Park and Deride

As expected, Mayor Bloomberg announced that he would veto the city council's so-called parking meter grace period bill. As City Room reports: "Mayor Michael R. Bloomberg on Monday vowed to veto a popular City Council bill that would give ticket-fatigued drivers a five-minute grace period at thousands of parking meters, saying it would lead to “chaos.” Parking meter revenue has become a sizable contributor to the city’s coffers."

This, in our view, confirms the expectation that the closeness of the last election will yield little in the way of policy epiphanies for Mike Bloomberg: "But even as the Council moved ahead on the legislation, Mr. Bloomberg voiced his opposition. “I will veto that,” he said. “I think it’s a very misguided piece of legislation.”...The mayor’s dismissive remarks on Monday suggested that little had changed since his narrow re-election two weeks ago. During the campaign, his Democratic opponent, William C. Thompson Jr., mocked the city’s aggressive enforcement of parking rules, which has infuriated drivers, and cost them dearly: Most parking tickets start at more than $100."

The real question that needs to be asked of the mayor-and its relevancy is quite obvious to us-is: "When was the last time you used a parking meter, Mr. Mayor?" People are laboring in NYC under a mountain of taxes and fees, and all of this is well below the Bloomberg private jet radar: "Some predicted that the mayor would seek to appeal to those aggrieved drivers after the election. But he appeared unsympathetic at a Bronx food distribution center on Monday."

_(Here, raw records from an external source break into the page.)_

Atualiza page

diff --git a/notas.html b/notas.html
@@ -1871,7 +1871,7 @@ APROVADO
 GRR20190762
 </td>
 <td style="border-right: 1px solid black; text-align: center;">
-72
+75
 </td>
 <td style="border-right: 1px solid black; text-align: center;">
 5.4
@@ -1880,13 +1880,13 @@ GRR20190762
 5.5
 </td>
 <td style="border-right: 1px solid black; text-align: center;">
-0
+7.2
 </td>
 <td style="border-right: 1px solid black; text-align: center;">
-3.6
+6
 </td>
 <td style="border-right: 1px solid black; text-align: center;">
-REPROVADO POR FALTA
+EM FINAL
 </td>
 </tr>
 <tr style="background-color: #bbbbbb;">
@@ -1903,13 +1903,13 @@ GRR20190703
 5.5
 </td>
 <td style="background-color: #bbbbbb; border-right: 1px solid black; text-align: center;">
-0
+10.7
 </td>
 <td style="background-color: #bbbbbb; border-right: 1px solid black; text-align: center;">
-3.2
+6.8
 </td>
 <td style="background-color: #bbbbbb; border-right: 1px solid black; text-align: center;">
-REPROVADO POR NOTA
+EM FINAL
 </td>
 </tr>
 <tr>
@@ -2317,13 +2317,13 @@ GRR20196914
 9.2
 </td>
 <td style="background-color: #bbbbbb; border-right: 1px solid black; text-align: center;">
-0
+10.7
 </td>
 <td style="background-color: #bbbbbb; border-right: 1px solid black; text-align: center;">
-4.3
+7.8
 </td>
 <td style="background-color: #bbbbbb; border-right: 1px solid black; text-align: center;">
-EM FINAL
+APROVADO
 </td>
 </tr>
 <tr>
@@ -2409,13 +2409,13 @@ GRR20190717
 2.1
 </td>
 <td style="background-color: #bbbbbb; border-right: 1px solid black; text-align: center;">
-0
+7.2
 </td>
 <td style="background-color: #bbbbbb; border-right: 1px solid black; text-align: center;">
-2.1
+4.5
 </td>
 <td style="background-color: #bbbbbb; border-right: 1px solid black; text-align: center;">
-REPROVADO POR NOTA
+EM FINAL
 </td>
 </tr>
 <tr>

Of course, he did, and this is just the beginning of the end of the extended honeymoon. As the Observer points out, the mayor is asking for billions of budget cuts in both the near and longer term: "Michael Bloomberg wants to cut more than a billion dollars from next year's budget, and $550 million from this current budget, according to a letter to the heads of city agencies (and reporters) this afternoon. For the current year, Bloomberg is seeking to cut 1.5 percent from the Department of Education, 2 percent from "uniformed forces" and 4 percent from all other agencies."

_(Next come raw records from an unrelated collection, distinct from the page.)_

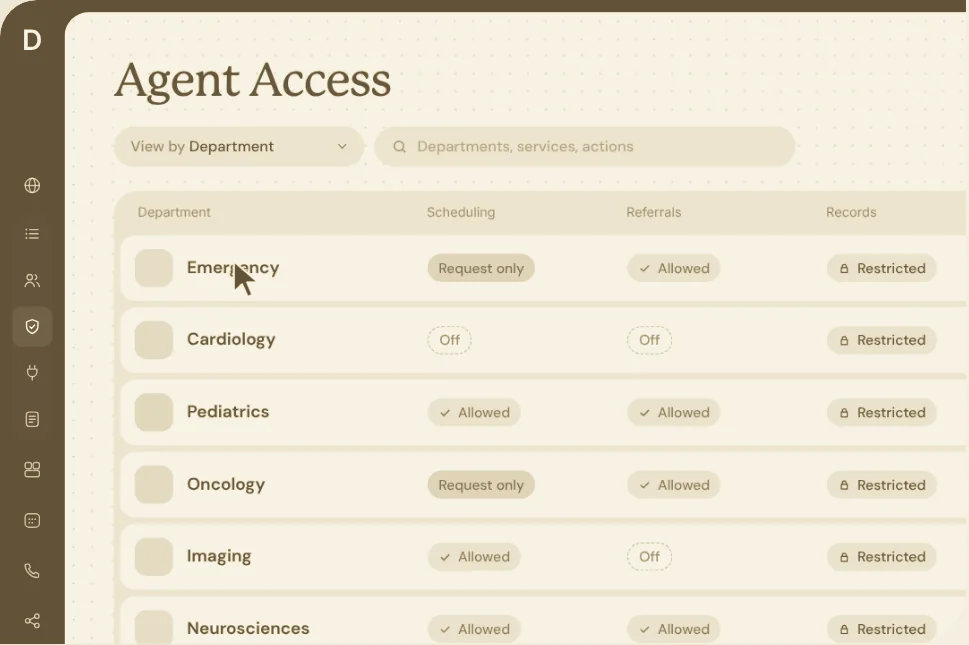
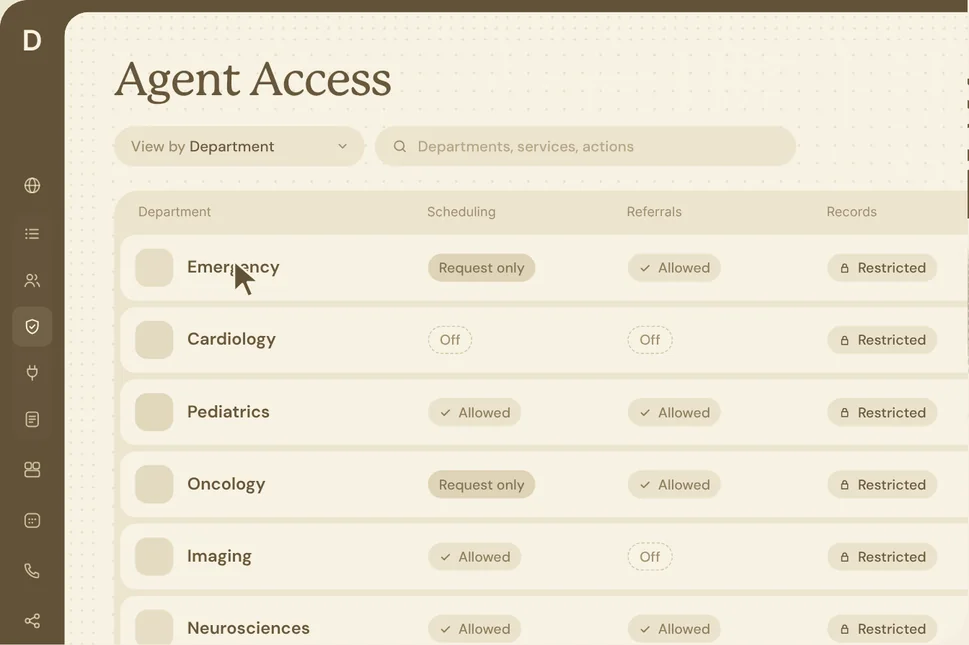
earlypreview: remove the square seam in the Agent Access and Network boxes
The film is inset off the rail and top edge, leaving a strip of the
shell's paper whose dot grid did not meet the scaled film's, so their
edge read as a square line. The strip's dots are now matched to the
film's paper once it is drawn. iPhone stills re-captured.

Claude-Session: https://claude.ai/code/session_01EmNa9sU45d49GNut3o7Pn7

diff --git a/components/earlypreview/EarlyPreviewAuthShell.tsx b/components/earlypreview/EarlyPreviewAuthShell.tsx
@@ -1,6 +1,9 @@
 "use client";
 
+import { useEffect, useRef } from "react";
+
 import { AuditCard } from "@/remotion/video2/Section2Permissions";
+import { C } from "@/remotion/video1/theme";
 import { ShadowsContext } from "@/remotion/video1/ui";
 import { dmSans, inter, p22Mackinac } from "@/lib/home/fonts";
 import { EarlyPreviewProductFilmFrame, type EarlyPreviewProductFilm } from "@/components/earlypreview/EarlyPreviewProductFilmFrame";
@@ -49,6 +52,45 @@ const FILM = { w: 1920, h: 1080 };
 /** Cover the paper with the film, so the film runs off its edges and leaves no paper showing. */
 const FILM_SCALE = Math.max(PAPER.w / FILM.w, PAPER.h / FILM.h);
 
+/** The dot grid the films' and the shell's paper share, in their own pixels. */
+const DOT = 18;
+const DOTS = "radial-gradient(rgba(40, 25, 16, 0.09) 1px, transparent 1.3px)";
+
+/**
+ * A film kept off the rail and the top edge (`inset`) leaves a strip of the shell's own paper round it, and the film's
+ * paper is scaled, so the two dot grids did not meet: their edge read as a square line inside the page. Once the film
+ * is drawn, this finds the film's paper and lays the strip's dots on the same spacing and phase, so it is one page.
+ */
+function useMatchedDots(stripRef: React.RefObject<HTMLDivElement | null>, filmRef: React.RefObject<HTMLDivElement | null>) {
+  useEffect(() => {
+    const strip = stripRef.current;
+    const film = filmRef.current;
+    if (!strip || !film) return undefined;
+    let raf = 0;
+    let tries = 0;
+    const match = () => {
+      const paper = Array.from(film.querySelectorAll<HTMLElement>("div")).find((el) => el.style.backgroundSize === `${DOT}px ${DOT}px`);
+      if (!paper) {
+        if (tries++ < 120) raf = requestAnimationFrame(match);
+        return;
+      }
+      const s = strip.getBoundingClientRect();
+      const f = paper.getBoundingClientRect();
+      // The whole box is scaled to fit its slide; measure in the strip's own pixels.
+      const k = s.width / strip.offsetWidth;
+      const size = (DOT * f.width) / paper.offsetWidth / k;
+      if (!(size > 0)) return;
+      const x = (f.left - s.left) / k;
+      const y = (f.top - s.top) / k;
+      strip.style.backgroundSize = `${size}px ${size}px`;
+      strip.style.backgroundPosition = `${x}px ${y}px`;
+      strip.style.backgroundImage = DOTS;
+    };
+    raf = requestAnimationFrame(match);
+    return () => cancelAnimationFrame(raf);
+  }, [stripRef, filmRef]);
+}
+
 /** `anchor: "start"` holds the film's left edge to the paper's, so the film's left-hand UI is never the part that is cut. */
 export function EarlyPreviewFilmShell({
   film,
@@ -67,6 +109,9 @@ export function EarlyPreviewFilmShell({
   /** Keeps the film's page this far (in artboard px) off the rail and the top edge, as the other boxes' pages sit. */
   inset?: { x: number; y: number };
 }) {
+  const stripRef = useRef<HTMLDivElement>(null);
+  const filmRef = useRef<HTMLDivElement>(null);
+  useMatchedDots(stripRef, filmRef);
   const ix = inset?.x ?? 0;
   const iy = inset?.y ?? 0;
   const area = { w: PAPER.w - ix, h: PAPER.h - iy };
@@ -77,8 +122,10 @@ export function EarlyPreviewFilmShell({
     <div className={`${dmSans.variable} ${inter.className} ${p22Mackinac.className}`} style={{ width: SHELL.w, height: SHELL.h }}>
       <ShadowsContext.Provider value={false}>
         <ProductShell active={active}>
+          {/* The paper round an inset film, its dots matched to the film's once it is drawn (plain until then). */}
+          {inset ? <div ref={stripRef} style={{ position: "absolute", inset: 0, background: C.paper }} /> : null}
           <div style={{ position: "absolute", left: ix, top: iy, width: area.w, height: area.h, overflow: "hidden" }}>
-            <div style={{ position: "absolute", left, top, width: FILM.w, height: FILM.h, transform: `scale(${scale})`, transformOrigin: "0 0" }}>
+            <div ref={filmRef} style={{ position: "absolute", left, top, width: FILM.w, height: FILM.h, transform: `scale(${scale})`, transformOrigin: "0 0" }}>
               <EarlyPreviewProductFilmFrame film={film} frame={frame} />
             </div>
           </div>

Once Mike the Knife gets started on his great budget cutting adventure-and adds a few tax hike accessories-the hue and cry will resound across the five boroughs. And in the process, Bloomberg's reputation will suffer from the same kind of diminution that the governor is experiencing. Only for Mike, the fall will be that much greater